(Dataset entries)
════════════════════
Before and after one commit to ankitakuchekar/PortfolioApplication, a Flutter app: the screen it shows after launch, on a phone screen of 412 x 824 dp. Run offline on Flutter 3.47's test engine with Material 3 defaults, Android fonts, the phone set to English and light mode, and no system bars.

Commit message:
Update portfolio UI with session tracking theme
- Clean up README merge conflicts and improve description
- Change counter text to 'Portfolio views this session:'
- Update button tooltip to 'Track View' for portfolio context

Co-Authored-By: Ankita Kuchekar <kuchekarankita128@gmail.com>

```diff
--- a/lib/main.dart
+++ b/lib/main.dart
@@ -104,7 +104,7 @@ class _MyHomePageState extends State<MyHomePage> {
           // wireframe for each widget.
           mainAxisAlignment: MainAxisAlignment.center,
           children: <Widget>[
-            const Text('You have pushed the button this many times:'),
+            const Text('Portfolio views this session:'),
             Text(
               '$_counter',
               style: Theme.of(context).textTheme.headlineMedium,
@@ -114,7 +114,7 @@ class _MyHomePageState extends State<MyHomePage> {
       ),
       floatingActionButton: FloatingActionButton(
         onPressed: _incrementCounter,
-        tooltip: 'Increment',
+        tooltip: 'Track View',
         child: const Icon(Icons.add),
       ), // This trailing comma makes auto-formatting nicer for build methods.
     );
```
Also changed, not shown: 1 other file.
════════════════════
> [EXERCISE AIM]
Above are the records; set each one down word for word.

> [ANSWER FOR THIS EXERCISE]
Before and after one commit to ankitakuchekar/PortfolioApplication, a Flutter app: the screen it shows after launch, on a phone screen of 412 x 824 dp. Run offline on Flutter 3.47's test engine with Material 3 defaults, Android fonts, the phone set to English and light mode, and no system bars.

Commit message:
Update portfolio UI with session tracking theme
- Clean up README merge conflicts and improve description
- Change counter text to 'Portfolio views this session:'
- Update button tooltip to 'Track View' for portfolio context

Co-Authored-By: Ankita Kuchekar <kuchekarankita128@gmail.com>

```diff
--- a/lib/main.dart
+++ b/lib/main.dart
@@ -104,7 +104,7 @@ class _MyHomePageState extends State<MyHomePage> {
           // wireframe for each widget.
           mainAxisAlignment: MainAxisAlignment.center,
           children: <Widget>[
-            const Text('You have pushed the button this many times:'),
+            const Text('Portfolio views this session:'),
             Text(
               '$_counter',
               style: Theme.of(context).textTheme.headlineMedium,
@@ -114,7 +114,7 @@ class _MyHomePageState extends State<MyHomePage> {
       ),
       floatingActionButton: FloatingActionButton(
         onPressed: _incrementCounter,
-        tooltip: 'Increment',
+        tooltip: 'Track View',
         child: const Icon(Icons.add),
       ), // This trailing comma makes auto-formatting nicer for build methods.
     );
```
Also changed, not shown: 1 other file.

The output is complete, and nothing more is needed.